The OFCCP stands for the Office of Federal Contract Compliance Programs, an agency of the U.S. Department of Labor.
If you are unsure whether your company is subject to OFCCP standards, generally speaking, a company is a contractor and is covered by EEO laws enforced by the OFCCP if it enters into a non-exempt contract or subcontract with any department, agency, establishment or instrumentality of the executive branch of the Federal government for the purchase, sale or use of supplies or services.
The OFCCP has recently become more aggressive when it comes to compliance enforcement. Recent enforcement enhancements include:
- Increase compliance evaluations and complaint investigations by approximately 20%.
- Elimination of the cap on compliance reviews which up until now, was 25 facilities of a business per year.
- Hiring over 200 additional compliance officers and other enforcement personnel.
Specifically, the focus of this increase in enforcement is related to the outreach and recruitment of individuals with disabilities under Section 503 of the Rehabilitation Act of 1973 (as amended) and covered veterans including vets with service-related disabilities which falls under the Vietnam Era Veterans Readjustment Assistance Act of 1974 (VEVRAA).
While the agency will consider good faith efforts, if the contractor is not successful in recruiting people with disabilities, they will want to know why, making it clear that this is not just about “checking the box”. They are looking for evidence of the outreach along with measurable results as a result of the outreach.
Acceptable outreach may include:
- Formal communication with college placement offices and even better, direct communication with the college’s office of disability student services.
- Appropriate depiction of individuals with disabilities in contractor marketing materials.
The OFCCP may also want to review a company’s processes to increase self-identification such as a review of the invitation for self-identification including how the invitations are extended and what efforts are made if any to increase the likelihood that applicants would complete the invitation.
Keep in mind, that the OFCCP may also investigate internal mechanisms for informing applicants and employees of their contractors’ OFCCP related obligations and at any time, applicants and employees with disabilities may be interviewed and asked if they are aware of their rights under the contractors Affirmative Action Plan(AAP) and if so, if they have ever exercised their rights.
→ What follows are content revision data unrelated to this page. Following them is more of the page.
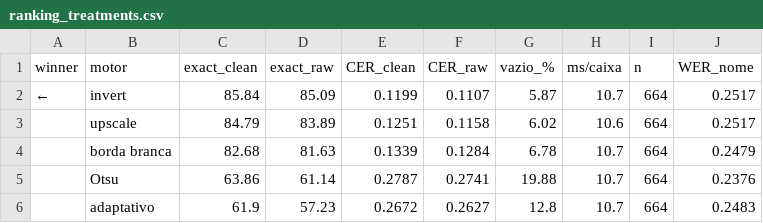
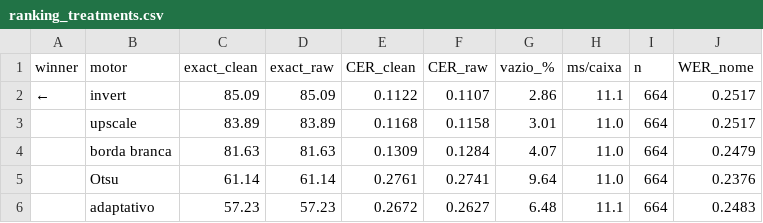
Before and after one commit to SofiaValadares/PTCG-Scanner-Models, a CSV file: train/ocr/ranking_treatments.csv, drawn as a sheet.

```diff
--- a/train/ocr/ranking_treatments.csv
+++ b/train/ocr/ranking_treatments.csv
@@ -1,6 +1,6 @@
 winner,motor,exact_clean,exact_raw,CER_clean,CER_raw,vazio_%,ms/caixa,n,WER_nome
-←,invert,85.84,85.09,0.1199,0.1107,5.87,10.7,664,0.2517
-,upscale,84.79,83.89,0.1251,0.1158,6.02,10.6,664,0.2517
-,borda branca,82.68,81.63,0.1339,0.1284,6.78,10.7,664,0.2479
-,Otsu,63.86,61.14,0.2787,0.2741,19.88,10.7,664,0.2376
-,adaptativo,61.9,57.23,0.2672,0.2627,12.8,10.7,664,0.2483
+←,invert,85.09,85.09,0.1122,0.1107,2.86,11.1,664,0.2517
+,upscale,83.89,83.89,0.1168,0.1158,3.01,11.0,664,0.2517
+,borda branca,81.63,81.63,0.1309,0.1284,4.07,11.0,664,0.2479
+,Otsu,61.14,61.14,0.2761,0.2741,9.64,11.0,664,0.2376
+,adaptativo,57.23,57.23,0.2672,0.2627,6.48,11.1,664,0.2483
```
Also changed, not shown: output/tables/pipeline_metrics.csv, train/ocr/ranking.csv, 17 other files.
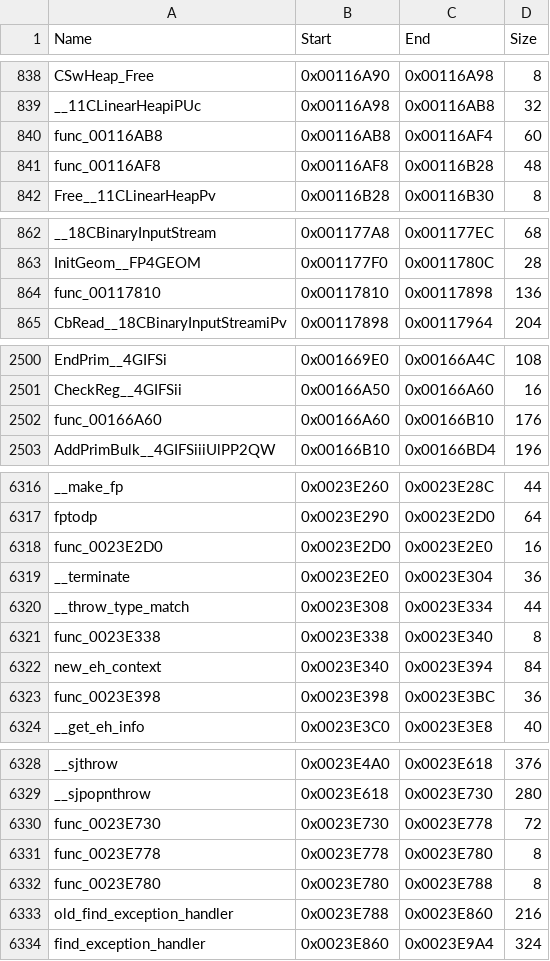
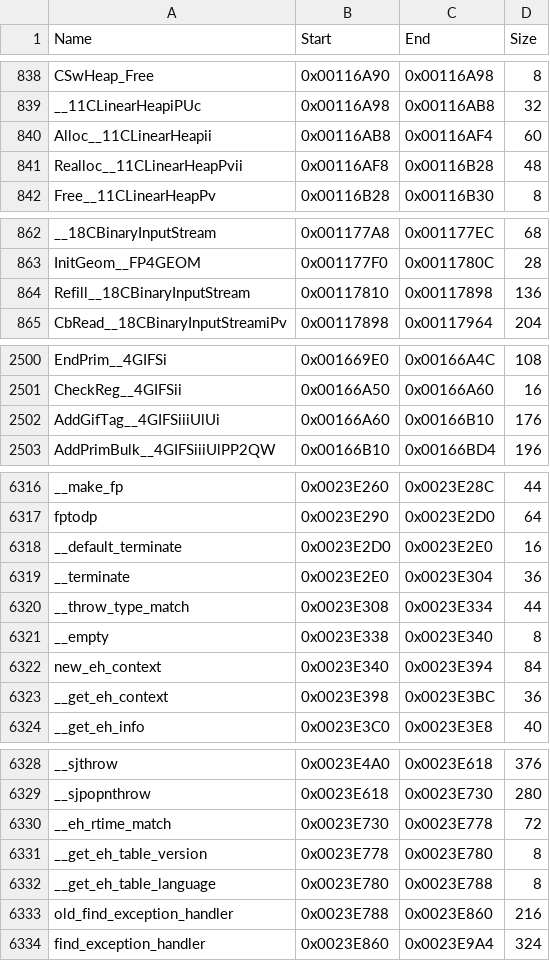
Before and after one commit to brc7/sly2-decomp, a CSV file: config/functions.csv, drawn as a sheet; only a part is shown, gaps mark what is left out; the diff covers the shown part only.

```diff
--- a/config/functions.csv
+++ b/config/functions.csv
@@ -839,4 +839,4 @@ CSwHeap_Free,0x00116A90,0x00116A98,8
 __11CLinearHeapiPUc,0x00116A98,0x00116AB8,32
-func_00116AB8,0x00116AB8,0x00116AF4,60
-func_00116AF8,0x00116AF8,0x00116B28,48
+Alloc__11CLinearHeapii,0x00116AB8,0x00116AF4,60
+Realloc__11CLinearHeapPvii,0x00116AF8,0x00116B28,48
 Free__11CLinearHeapPv,0x00116B28,0x00116B30,8
@@ -863,3 +863,3 @@ __18CBinaryInputStream,0x001177A8,0x001177EC,68
 InitGeom__FP4GEOM,0x001177F0,0x0011780C,28
-func_00117810,0x00117810,0x00117898,136
+Refill__18CBinaryInputStream,0x00117810,0x00117898,136
 CbRead__18CBinaryInputStreamiPv,0x00117898,0x00117964,204
@@ -2501,3 +2501,3 @@ EndPrim__4GIFSi,0x001669E0,0x00166A4C,108
 CheckReg__4GIFSii,0x00166A50,0x00166A60,16
-func_00166A60,0x00166A60,0x00166B10,176
+AddGifTag__4GIFSiiiUlUi,0x00166A60,0x00166B10,176
 AddPrimBulk__4GIFSiiiUlPP2QW,0x00166B10,0x00166BD4,196
@@ -6317,8 +6317,8 @@ __make_fp,0x0023E260,0x0023E28C,44
 fptodp,0x0023E290,0x0023E2D0,64
-func_0023E2D0,0x0023E2D0,0x0023E2E0,16
+__default_terminate,0x0023E2D0,0x0023E2E0,16
 __terminate,0x0023E2E0,0x0023E304,36
 __throw_type_match,0x0023E308,0x0023E334,44
-func_0023E338,0x0023E338,0x0023E340,8
+__empty,0x0023E338,0x0023E340,8
 new_eh_context,0x0023E340,0x0023E394,84
-func_0023E398,0x0023E398,0x0023E3BC,36
+__get_eh_context,0x0023E398,0x0023E3BC,36
 __get_eh_info,0x0023E3C0,0x0023E3E8,40
@@ -6329,5 +6329,5 @@ __sjthrow,0x0023E4A0,0x0023E618,376
 __sjpopnthrow,0x0023E618,0x0023E730,280
-func_0023E730,0x0023E730,0x0023E778,72
-func_0023E778,0x0023E778,0x0023E780,8
-func_0023E780,0x0023E780,0x0023E788,8
+__eh_rtime_match,0x0023E730,0x0023E778,72
+__get_eh_table_version,0x0023E778,0x0023E780,8
+__get_eh_table_language,0x0023E780,0x0023E788,8
 old_find_exception_handler,0x0023E788,0x0023E860,216
```
Also changed, not shown: 3 edited cells elsewhere in this file, config/matched.csv, tools/layout/units.csv, 13 other files.
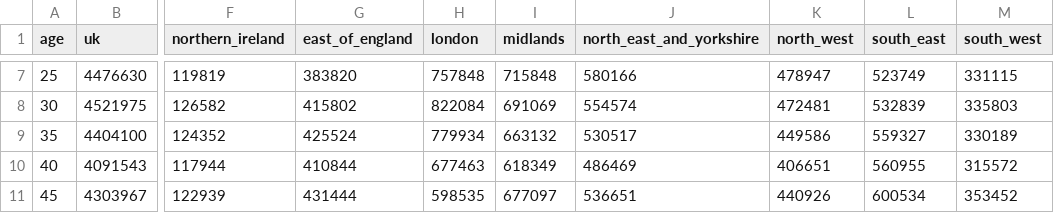
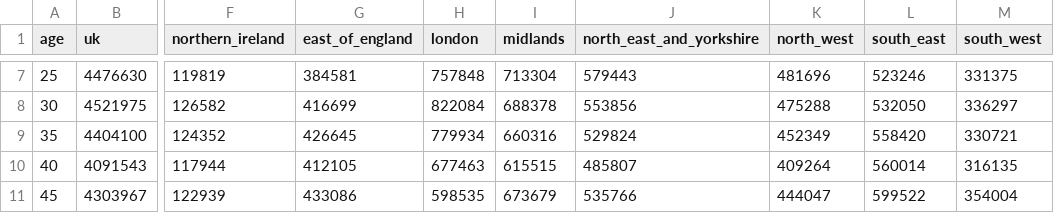
Before and after one commit to mrc-ide/sircovid, a CSV file: inst/extdata/population.csv, drawn as a sheet; only a part is shown, gaps mark what is left out; the diff covers the shown part only; the diff names each change by its address in the sheet, - before the commit and + after, or states it on an @@ line.

```diff
--- a/inst/extdata/population.csv
+++ b/inst/extdata/population.csv
-G7 (east_of_england): 383820
+G7 (east_of_england): 384581
-I7 (midlands): 715848
+I7 (midlands): 713304
-J7 (north_east_and_yorkshire): 580166
+J7 (north_east_and_yorkshire): 579443
-K7 (north_west): 478947
+K7 (north_west): 481696
-L7 (south_east): 523749
+L7 (south_east): 523246
-M7 (south_west): 331115
+M7 (south_west): 331375
-G8 (east_of_england): 415802
+G8 (east_of_england): 416699
-I8 (midlands): 691069
+I8 (midlands): 688378
-J8 (north_east_and_yorkshire): 554574
+J8 (north_east_and_yorkshire): 553856
-K8 (north_west): 472481
+K8 (north_west): 475288
-L8 (south_east): 532839
+L8 (south_east): 532050
-M8 (south_west): 335803
+M8 (south_west): 336297
-G9 (east_of_england): 425524
+G9 (east_of_england): 426645
-I9 (midlands): 663132
+I9 (midlands): 660316
-J9 (north_east_and_yorkshire): 530517
+J9 (north_east_and_yorkshire): 529824
-K9 (north_west): 449586
+K9 (north_west): 452349
-L9 (south_east): 559327
+L9 (south_east): 558420
-M9 (south_west): 330189
+M9 (south_west): 330721
-G10 (east_of_england): 410844
+G10 (east_of_england): 412105
-I10 (midlands): 618349
+I10 (midlands): 615515
-J10 (north_east_and_yorkshire): 486469
+J10 (north_east_and_yorkshire): 485807
-K10 (north_west): 406651
+K10 (north_west): 409264
-L10 (south_east): 560955
+L10 (south_east): 560014
-M10 (south_west): 315572
+M10 (south_west): 316135
-G11 (east_of_england): 431444
+G11 (east_of_england): 433086
-I11 (midlands): 677097
+I11 (midlands): 673679
-J11 (north_east_and_yorkshire): 536651
+J11 (north_east_and_yorkshire): 535766
-K11 (north_west): 440926
+K11 (north_west): 444047
-L11 (south_east): 600534
+L11 (south_east): 599522
-M11 (south_west): 353452
+M11 (south_west): 354004
```
Also changed, not shown: 72 edited cells elsewhere in this file.
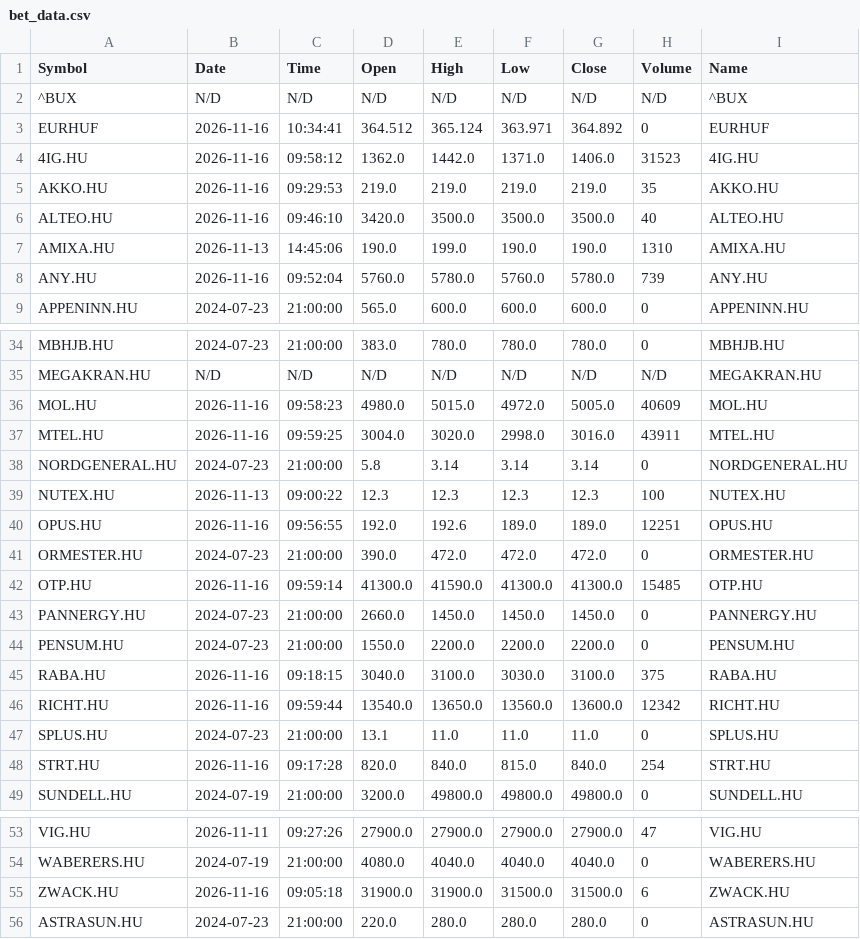
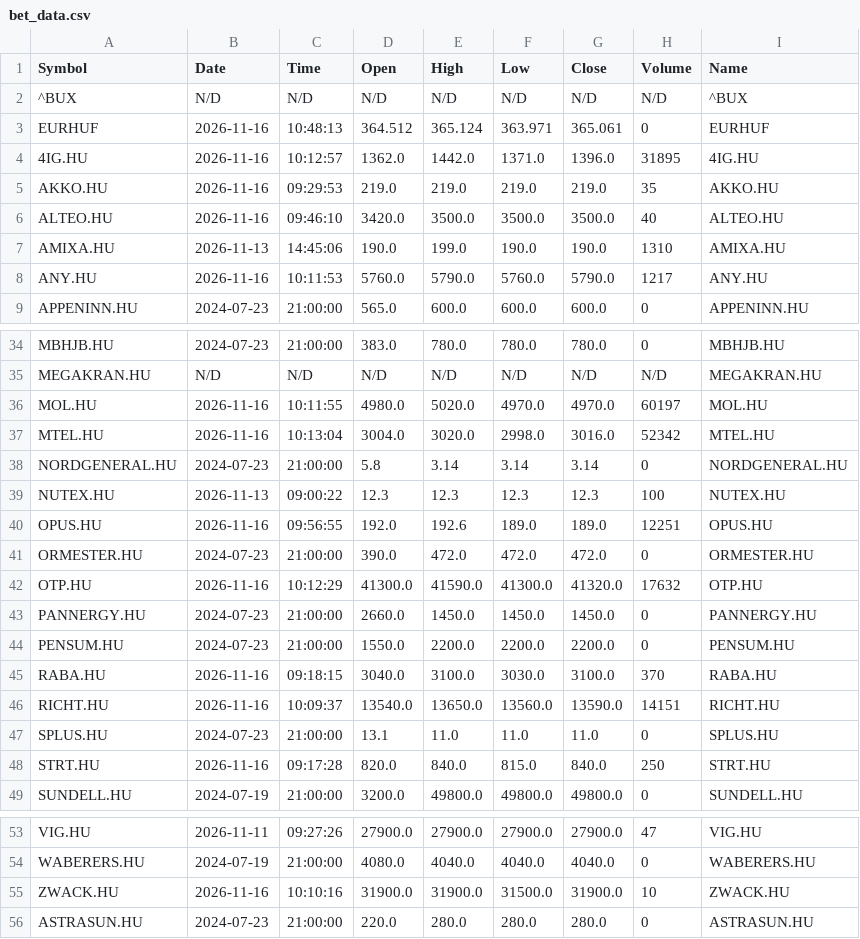
Before and after one commit to danielgyorfi/kicsi_bet, a CSV file: bet_data.csv, drawn as a sheet; only a part is shown, gaps mark what is left out; the diff covers the shown part only.

```diff
--- a/bet_data.csv
+++ b/bet_data.csv
@@ -2,4 +2,4 @@ Symbol,Date,Time,Open,High,Low,Close,Volume,Name
 ^BUX,N/D,N/D,N/D,N/D,N/D,N/D,N/D,^BUX
-EURHUF,2026-11-16,10:34:41,364.512,365.124,363.971,364.892,0,EURHUF
-4IG.HU,2026-11-16,09:58:12,1362.0,1442.0,1371.0,1406.0,31523,4IG.HU
+EURHUF,2026-11-16,10:48:13,364.512,365.124,363.971,365.061,0,EURHUF
+4IG.HU,2026-11-16,10:12:57,1362.0,1442.0,1371.0,1396.0,31895,4IG.HU
 AKKO.HU,2026-11-16,09:29:53,219.0,219.0,219.0,219.0,35,AKKO.HU
@@ -7,3 +7,3 @@ ALTEO.HU,2026-11-16,09:46:10,3420.0,3500.0,3500.0,3500.0,40,ALTEO.HU
 AMIXA.HU,2026-11-13,14:45:06,190.0,199.0,190.0,190.0,1310,AMIXA.HU
-ANY.HU,2026-11-16,09:52:04,5760.0,5780.0,5760.0,5780.0,739,ANY.HU
+ANY.HU,2026-11-16,10:11:53,5760.0,5790.0,5760.0,5790.0,1217,ANY.HU
 APPENINN.HU,2024-07-23,21:00:00,565.0,600.0,600.0,600.0,0,APPENINN.HU
@@ -35,4 +35,4 @@ MBHJB.HU,2024-07-23,21:00:00,383.0,780.0,780.0,780.0,0,MBHJB.HU
 MEGAKRAN.HU,N/D,N/D,N/D,N/D,N/D,N/D,N/D,MEGAKRAN.HU
-MOL.HU,2026-11-16,09:58:23,4980.0,5015.0,4972.0,5005.0,40609,MOL.HU
-MTEL.HU,2026-11-16,09:59:25,3004.0,3020.0,2998.0,3016.0,43911,MTEL.HU
+MOL.HU,2026-11-16,10:11:55,4980.0,5020.0,4970.0,4970.0,60197,MOL.HU
+MTEL.HU,2026-11-16,10:13:04,3004.0,3020.0,2998.0,3016.0,52342,MTEL.HU
 NORDGENERAL.HU,2024-07-23,21:00:00,5.8,3.14,3.14,3.14,0,NORDGENERAL.HU
@@ -41,9 +41,9 @@ OPUS.HU,2026-11-16,09:56:55,192.0,192.6,189.0,189.0,12251,OPUS.HU
 ORMESTER.HU,2024-07-23,21:00:00,390.0,472.0,472.0,472.0,0,ORMESTER.HU
-OTP.HU,2026-11-16,09:59:14,41300.0,41590.0,41300.0,41300.0,15485,OTP.HU
+OTP.HU,2026-11-16,10:12:29,41300.0,41590.0,41300.0,41320.0,17632,OTP.HU
 PANNERGY.HU,2024-07-23,21:00:00,2660.0,1450.0,1450.0,1450.0,0,PANNERGY.HU
 PENSUM.HU,2024-07-23,21:00:00,1550.0,2200.0,2200.0,2200.0,0,PENSUM.HU
-RABA.HU,2026-11-16,09:18:15,3040.0,3100.0,3030.0,3100.0,375,RABA.HU
-RICHT.HU,2026-11-16,09:59:44,13540.0,13650.0,13560.0,13600.0,12342,RICHT.HU
+RABA.HU,2026-11-16,09:18:15,3040.0,3100.0,3030.0,3100.0,370,RABA.HU
+RICHT.HU,2026-11-16,10:09:37,13540.0,13650.0,13560.0,13590.0,14151,RICHT.HU
 SPLUS.HU,2024-07-23,21:00:00,13.1,11.0,11.0,11.0,0,SPLUS.HU
-STRT.HU,2026-11-16,09:17:28,820.0,840.0,815.0,840.0,254,STRT.HU
+STRT.HU,2026-11-16,09:17:28,820.0,840.0,815.0,840.0,250,STRT.HU
 SUNDELL.HU,2024-07-19,21:00:00,3200.0,49800.0,49800.0,49800.0,0,SUNDELL.HU
@@ -54,3 +54,3 @@ VIG.HU,2026-11-11,09:27:26,27900.0,27900.0,27900.0,27900.0,47,VIG.HU
 WABERERS.HU,2024-07-19,21:00:00,4080.0,4040.0,4040.0,4040.0,0,WABERERS.HU
-ZWACK.HU,2026-11-16,09:05:18,31900.0,31900.0,31500.0,31500.0,6,ZWACK.HU
+ZWACK.HU,2026-11-16,10:10:16,31900.0,31900.0,31500.0,31900.0,10,ZWACK.HU
 ASTRASUN.HU,2024-07-23,21:00:00,220.0,280.0,280.0,280.0,0,ASTRASUN.HU
```
Also changed, not shown: 3 edited cells elsewhere in this file.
At any time, the agency may request other information such as:
All position descriptions to check whether physical or mental job requirements are included.
Copies of all disability related grievances
List of all known employees who have a disability.
Copies of information provided to applicants concerning reasonable accommodations.
A contractor’s website accessibility and compatibility with the most common assistive technology software.
Avenues for applicants and employees to request accommodations
To learn about best practices relative to OFCCP compliance and beyond, contact Springboard Consulting LLC at 973-813-7260 x102 or email us at email@example.com.